(Change listing data)
'''

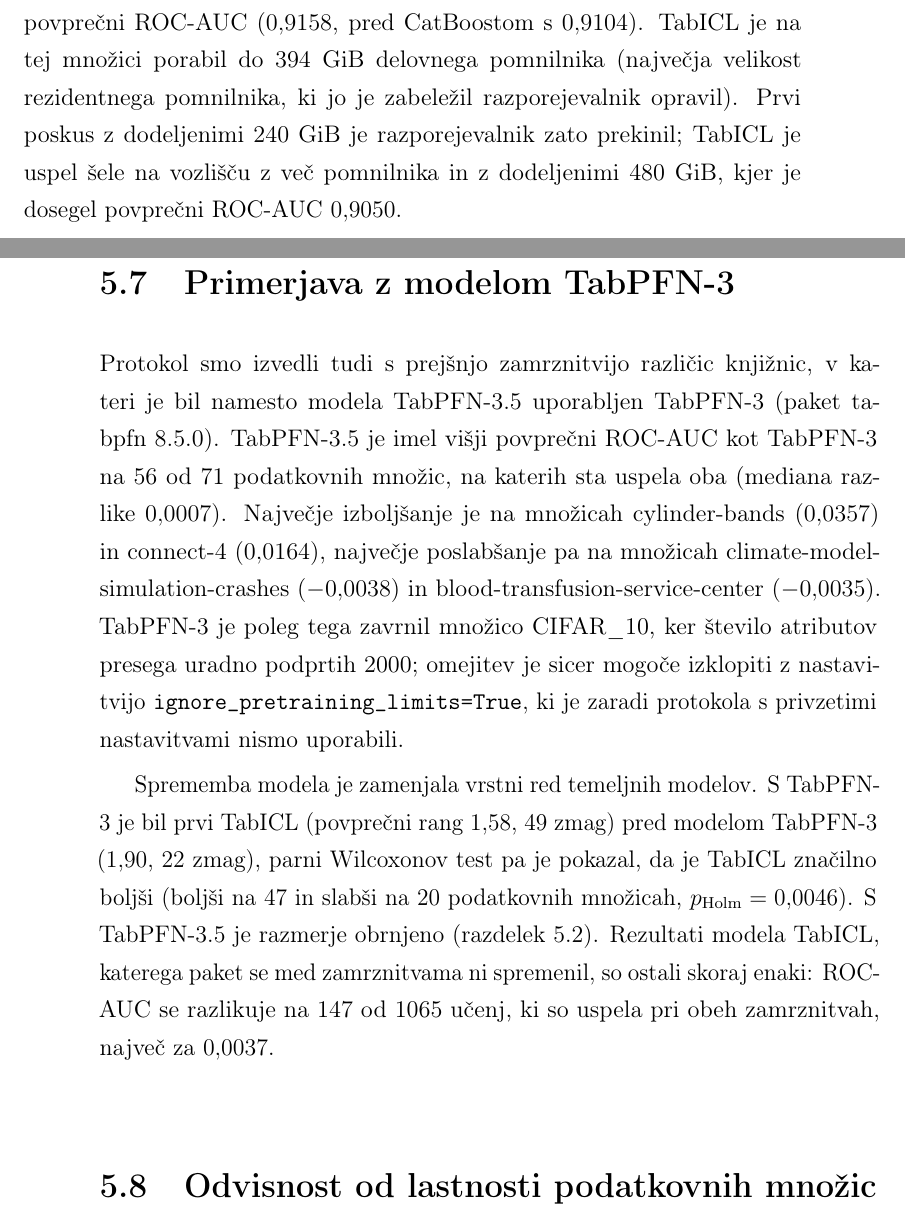
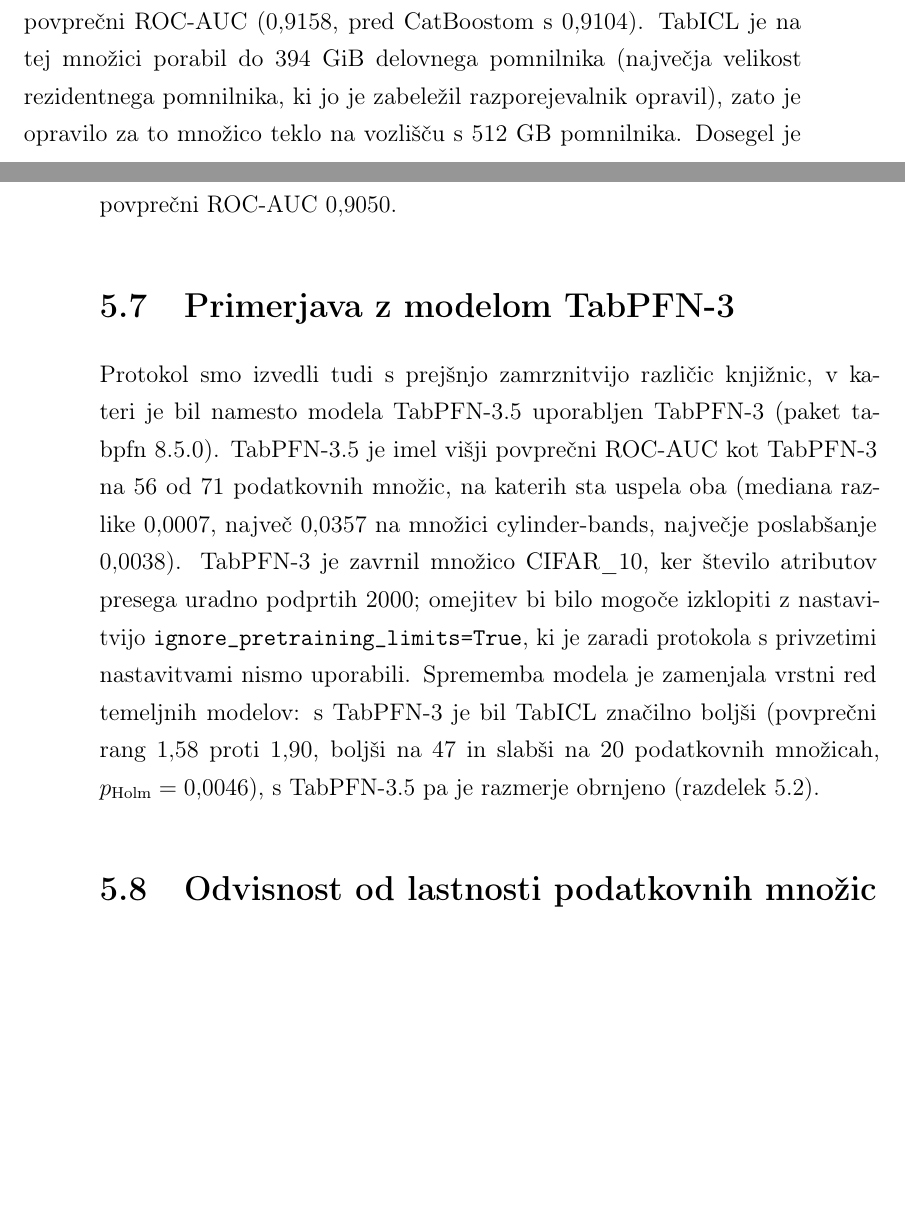
Before and after one commit to TilenZrnec/Diplomsko-delo_Tabelaricni-temeljni-modeli, a LaTeX thesis (diploma-predloga.tex): two parts of pages 56 and 57 of 75 before the commit and two parts of pages 54 and 55 of 77 after it, joined at a grey line, cut so that both start at the same text, the shorter picture padded with empty space. Compiled offline with pdfLaTeX.

Commit message:
Poglavje 5: tabela po množicah v dodatek B, 5.6 in 5.7 brez zgodovine
- 5.4: tabela tab:mnozice (72 vrstic) je zdaj v dodatku B.
- 5.6: odstranjen opis prekinjenega prvega poskusa z 240 GiB (zgodovina
  razvoja); ostane končna izvedba (394 GiB, vozlišče s 512 GB), vir v komentarju.
- 5.7: skrčen na en odstavek (TabPFN-3 proti TabPFN-3.5, ista števila).

Co-Authored-By: Claude Opus 5.5 <noreply@anthropic.com>

```diff
--- a/diploma-predloga.tex
+++ b/diploma-predloga.tex
@@ -1364,10 +1363,9 @@
 atributov odpovedala (razdelek~\ref{sec:rez-zagona}), in na njej dosegel
 najvišji povprečni ROC-AUC (\num{0.9158}, pred CatBoostom s \num{0.9104}).
 TabICL je na tej množici porabil do 394~GiB delovnega pomnilnika (največja
-velikost rezidentnega pomnilnika, ki jo je zabeležil razporejevalnik opravil).
-Prvi poskus z dodeljenimi 240~GiB je razporejevalnik zato prekinil; TabICL je
-uspel šele na vozlišču z več pomnilnika in z dodeljenimi 480~GiB, kjer je
-dosegel povprečni ROC-AUC \num{0.9050}.
+velikost rezidentnega pomnilnika, ki jo je zabeležil razporejevalnik opravil),
+zato je opravilo za to množico teklo na vozlišču s 512~GB pomnilnika. Dosegel
+je povprečni ROC-AUC \num{0.9050}.
 
 \section{Primerjava z modelom TabPFN-3}
 \label{sec:rez-zagona}
@@ -1380,24 +1378,16 @@
 Protokol smo izvedli tudi s prejšnjo zamrznitvijo različic knjižnic, v kateri je
 bil namesto modela TabPFN-3.5 uporabljen TabPFN-3 (paket tabpfn~8.5.0).
 TabPFN-3.5 je imel višji povprečni ROC-AUC kot TabPFN-3 na 56 od 71 podatkovnih
-množic, na katerih sta uspela oba (mediana razlike \num{0.0007}). Največje
-izboljšanje je na množicah cylinder-bands (\num{0.0357}) in connect-4
-(\num{0.0164}), največje poslabšanje pa na množicah
-climate-model-simulation-crashes (\num{-0.0038}) in
-blood-transfusion-service-center (\num{-0.0035}). TabPFN-3 je poleg tega
-zavrnil množico CIFAR\_10, ker število atributov presega uradno podprtih 2000;
-omejitev je sicer mogoče izklopiti z nastavitvijo
+množic, na katerih sta uspela oba (mediana razlike \num{0.0007}, največ
+\num{0.0357} na množici cylinder-bands, največje poslabšanje \num{0.0038}).
+TabPFN-3 je zavrnil množico CIFAR\_10, ker število atributov presega uradno
+podprtih 2000; omejitev bi bilo mogoče izklopiti z nastavitvijo
 \texttt{ignore\_pretraining\_limits=True}, ki je zaradi protokola s privzetimi
-nastavitvami nismo uporabili.
-
-Sprememba modela je zamenjala vrstni red temeljnih modelov. S TabPFN-3 je bil
-prvi TabICL (povprečni rang \num{1.58}, 49 zmag) pred modelom TabPFN-3
-(\num{1.90}, 22 zmag), parni Wilcoxonov test pa je pokazal, da je TabICL
-značilno boljši (boljši na 47 in slabši na 20 podatkovnih množicah,
-$p_\mathrm{Holm} = \num{0.0046}$). S TabPFN-3.5 je razmerje obrnjeno
-(razdelek~\ref{sec:rez-znacilnost}). Rezultati modela TabICL, katerega paket se
-med zamrznitvama ni spremenil, so ostali skoraj enaki: ROC-AUC se razlikuje na
-147 od 1065 učenj, ki so uspela pri obeh zamrznitvah, največ za \num{0.0037}.
+nastavitvami nismo uporabili. Sprememba modela je zamenjala vrstni red
+temeljnih modelov: s TabPFN-3 je bil TabICL značilno boljši (povprečni rang
+\num{1.58} proti \num{1.90}, boljši na 47 in slabši na 20 podatkovnih
+množicah, $p_\mathrm{Holm} = \num{0.0046}$), s TabPFN-3.5 pa je razmerje
+obrnjeno (razdelek~\ref{sec:rez-znacilnost}).
 
 \section{Odvisnost od lastnosti podatkovnih množic}
 \label{sec:rez-lastnosti}
```
Also changed, not shown: diploma-predloga.tex (15 more changed lines).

'''

Above are the entries; write them out again exactly, omitting the pictures.

* Output for this exercise:
Before and after one commit to TilenZrnec/Diplomsko-delo_Tabelaricni-temeljni-modeli, a LaTeX thesis (diploma-predloga.tex): two parts of pages 56 and 57 of 75 before the commit and two parts of pages 54 and 55 of 77 after it, joined at a grey line, cut so that both start at the same text, the shorter picture padded with empty space. Compiled offline with pdfLaTeX.

Commit message:
Poglavje 5: tabela po množicah v dodatek B, 5.6 in 5.7 brez zgodovine
- 5.4: tabela tab:mnozice (72 vrstic) je zdaj v dodatku B.
- 5.6: odstranjen opis prekinjenega prvega poskusa z 240 GiB (zgodovina
  razvoja); ostane končna izvedba (394 GiB, vozlišče s 512 GB), vir v komentarju.
- 5.7: skrčen na en odstavek (TabPFN-3 proti TabPFN-3.5, ista števila).

Co-Authored-By: Claude Opus 5.5 <noreply@anthropic.com>

```diff
--- a/diploma-predloga.tex
+++ b/diploma-predloga.tex
@@ -1364,10 +1363,9 @@
 atributov odpovedala (razdelek~\ref{sec:rez-zagona}), in na njej dosegel
 najvišji povprečni ROC-AUC (\num{0.9158}, pred CatBoostom s \num{0.9104}).
 TabICL je na tej množici porabil do 394~GiB delovnega pomnilnika (največja
-velikost rezidentnega pomnilnika, ki jo je zabeležil razporejevalnik opravil).
-Prvi poskus z dodeljenimi 240~GiB je razporejevalnik zato prekinil; TabICL je
-uspel šele na vozlišču z več pomnilnika in z dodeljenimi 480~GiB, kjer je
-dosegel povprečni ROC-AUC \num{0.9050}.
+velikost rezidentnega pomnilnika, ki jo je zabeležil razporejevalnik opravil),
+zato je opravilo za to množico teklo na vozlišču s 512~GB pomnilnika. Dosegel
+je povprečni ROC-AUC \num{0.9050}.
 
 \section{Primerjava z modelom TabPFN-3}
 \label{sec:rez-zagona}
@@ -1380,24 +1378,16 @@
 Protokol smo izvedli tudi s prejšnjo zamrznitvijo različic knjižnic, v kateri je
 bil namesto modela TabPFN-3.5 uporabljen TabPFN-3 (paket tabpfn~8.5.0).
 TabPFN-3.5 je imel višji povprečni ROC-AUC kot TabPFN-3 na 56 od 71 podatkovnih
-množic, na katerih sta uspela oba (mediana razlike \num{0.0007}). Največje
-izboljšanje je na množicah cylinder-bands (\num{0.0357}) in connect-4
-(\num{0.0164}), največje poslabšanje pa na množicah
-climate-model-simulation-crashes (\num{-0.0038}) in
-blood-transfusion-service-center (\num{-0.0035}). TabPFN-3 je poleg tega
-zavrnil množico CIFAR\_10, ker število atributov presega uradno podprtih 2000;
-omejitev je sicer mogoče izklopiti z nastavitvijo
+množic, na katerih sta uspela oba (mediana razlike \num{0.0007}, največ
+\num{0.0357} na množici cylinder-bands, največje poslabšanje \num{0.0038}).
+TabPFN-3 je zavrnil množico CIFAR\_10, ker število atributov presega uradno
+podprtih 2000; omejitev bi bilo mogoče izklopiti z nastavitvijo
 \texttt{ignore\_pretraining\_limits=True}, ki je zaradi protokola s privzetimi
-nastavitvami nismo uporabili.
-
-Sprememba modela je zamenjala vrstni red temeljnih modelov. S TabPFN-3 je bil
-prvi TabICL (povprečni rang \num{1.58}, 49 zmag) pred modelom TabPFN-3
-(\num{1.90}, 22 zmag), parni Wilcoxonov test pa je pokazal, da je TabICL
-značilno boljši (boljši na 47 in slabši na 20 podatkovnih množicah,
-$p_\mathrm{Holm} = \num{0.0046}$). S TabPFN-3.5 je razmerje obrnjeno
-(razdelek~\ref{sec:rez-znacilnost}). Rezultati modela TabICL, katerega paket se
-med zamrznitvama ni spremenil, so ostali skoraj enaki: ROC-AUC se razlikuje na
-147 od 1065 učenj, ki so uspela pri obeh zamrznitvah, največ za \num{0.0037}.
+nastavitvami nismo uporabili. Sprememba modela je zamenjala vrstni red
+temeljnih modelov: s TabPFN-3 je bil TabICL značilno boljši (povprečni rang
+\num{1.58} proti \num{1.90}, boljši na 47 in slabši na 20 podatkovnih
+množicah, $p_\mathrm{Holm} = \num{0.0046}$), s TabPFN-3.5 pa je razmerje
+obrnjeno (razdelek~\ref{sec:rez-znacilnost}).
 
 \section{Odvisnost od lastnosti podatkovnih množic}
 \label{sec:rez-lastnosti}
```
Also changed, not shown: diploma-predloga.tex (15 more changed lines).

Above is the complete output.